▸ Prompt:
Whenever the string "реєстрації" turns up in a line of the data below, copy that line.

_ _ _ _

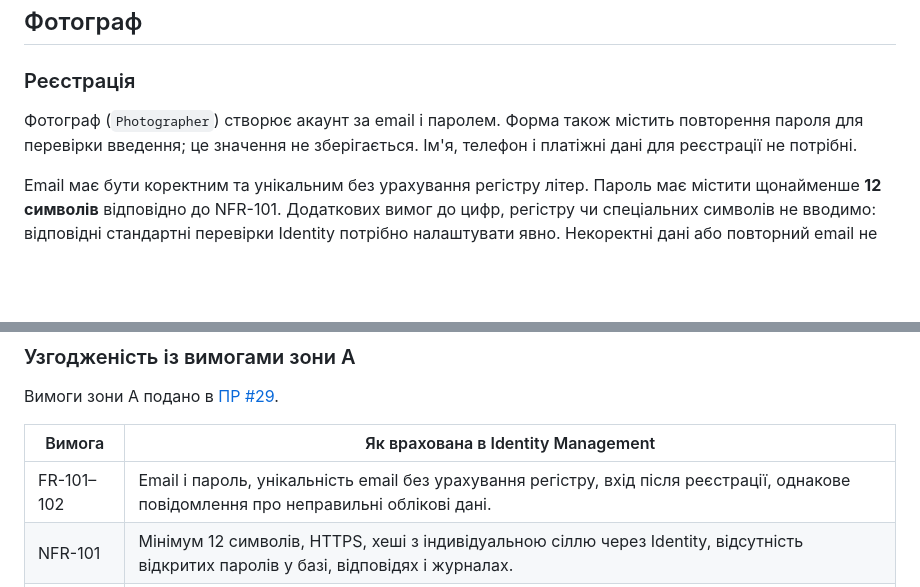
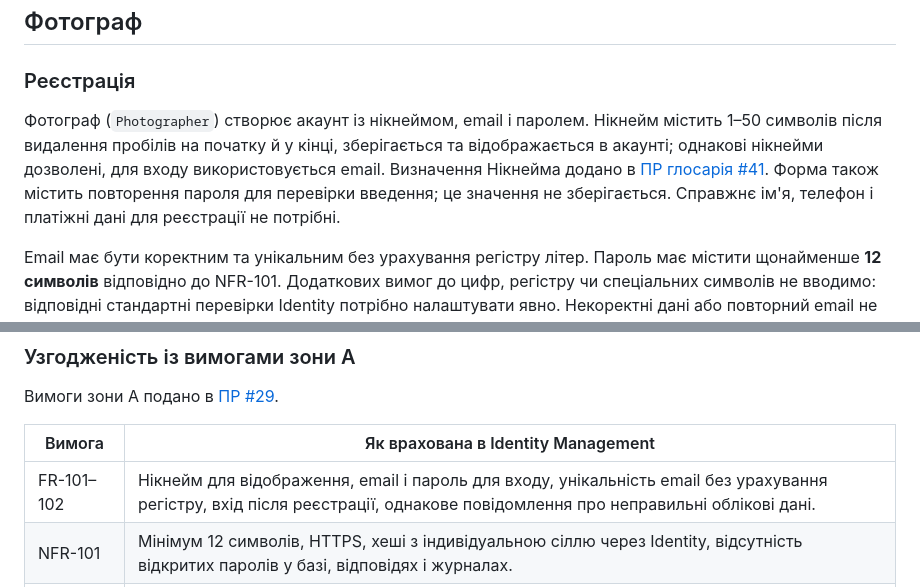
Before and after one commit to alonasaienko/picpick, a Markdown page: docs/03-srs/identity.md, 2 parts joined by grey strips. GitHub-like rendering; blank space fills up the shorter version.

Commit message:
docs(srs): align identity registration with nickname requirement

```diff
--- a/docs/03-srs/identity.md
+++ b/docs/03-srs/identity.md
@@ -4,7 +4,7 @@
 
 ### Реєстрація
 
-Фотограф (`Photographer`) створює акаунт за email і паролем. Форма також містить повторення пароля для перевірки введення; це значення не зберігається. Ім'я, телефон і платіжні дані для реєстрації не потрібні.
+Фотограф (`Photographer`) створює акаунт із нікнеймом, email і паролем. Нікнейм містить 1–50 символів після видалення пробілів на початку й у кінці, зберігається та відображається в акаунті; однакові нікнейми дозволені, для входу використовується email. Визначення Нікнейма додано в [ПР глосарія #41](https://github.com/alonasaienko/picpick/pull/41). Форма також містить повторення пароля для перевірки введення; це значення не зберігається. Справжнє ім'я, телефон і платіжні дані для реєстрації не потрібні.
 
 Email має бути коректним та унікальним без урахування регістру літер. Пароль має містити щонайменше **12 символів** відповідно до NFR-101. Додаткових вимог до цифр, регістру чи спеціальних символів не вводимо: відповідні стандартні перевірки Identity потрібно налаштувати явно. Некоректні дані або повторний email не створюють акаунта; успішна реєстрація створює один `Photographer`, після чого він може ввійти.
 
@@ -74,7 +74,7 @@ Email має бути коректним та унікальним без ура
 
 | Вимога | Як врахована в Identity Management |
 |---|---|
-| FR-101–102 | Email і пароль, унікальність email без урахування регістру, вхід після реєстрації, однакове повідомлення про неправильні облікові дані. |
+| FR-101–102 | Нікнейм для відображення, email і пароль для входу, унікальність email без урахування регістру, вхід після реєстрації, однакове повідомлення про неправильні облікові дані. |
 | NFR-101 | Мінімум 12 символів, HTTPS, хеші з індивідуальною сіллю через Identity, відсутність відкритих паролів у базі, відповідях і журналах. |
 | NFR-102 | Перевірка власника в кожному запиті, однакові відповіді для чужої й неіснуючої галереї, відсутність приватних даних без входу, гостьовий доступ без прав фотографа. |
 | FR-106–107 | Сесія не скасовує обмежень фіналізації; видалення акаунта враховує очищення його галерей і незавершену обробку фото. |
```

_ _ _ _

▸ Result for this task:
-Фотограф (`Photographer`) створює акаунт за email і паролем. Форма також містить повторення пароля для перевірки введення; це значення не зберігається. Ім'я, телефон і платіжні дані для реєстрації не потрібні.
+Фотограф (`Photographer`) створює акаунт із нікнеймом, email і паролем. Нікнейм містить 1–50 символів після видалення пробілів на початку й у кінці, зберігається та відображається в акаунті; однакові нікнейми дозволені, для входу використовується email. Визначення Нікнейма додано в [ПР глосарія #41](https://github.com/alonasaienko/picpick/pull/41). Форма також містить повторення пароля для перевірки введення; це значення не зберігається. Справжнє ім'я, телефон і платіжні дані для реєстрації не потрібні.
-| FR-101–102 | Email і пароль, унікальність email без урахування регістру, вхід після реєстрації, однакове повідомлення про неправильні облікові дані. |
+| FR-101–102 | Нікнейм для відображення, email і пароль для входу, унікальність email без урахування регістру, вхід після реєстрації, однакове повідомлення про неправильні облікові дані. |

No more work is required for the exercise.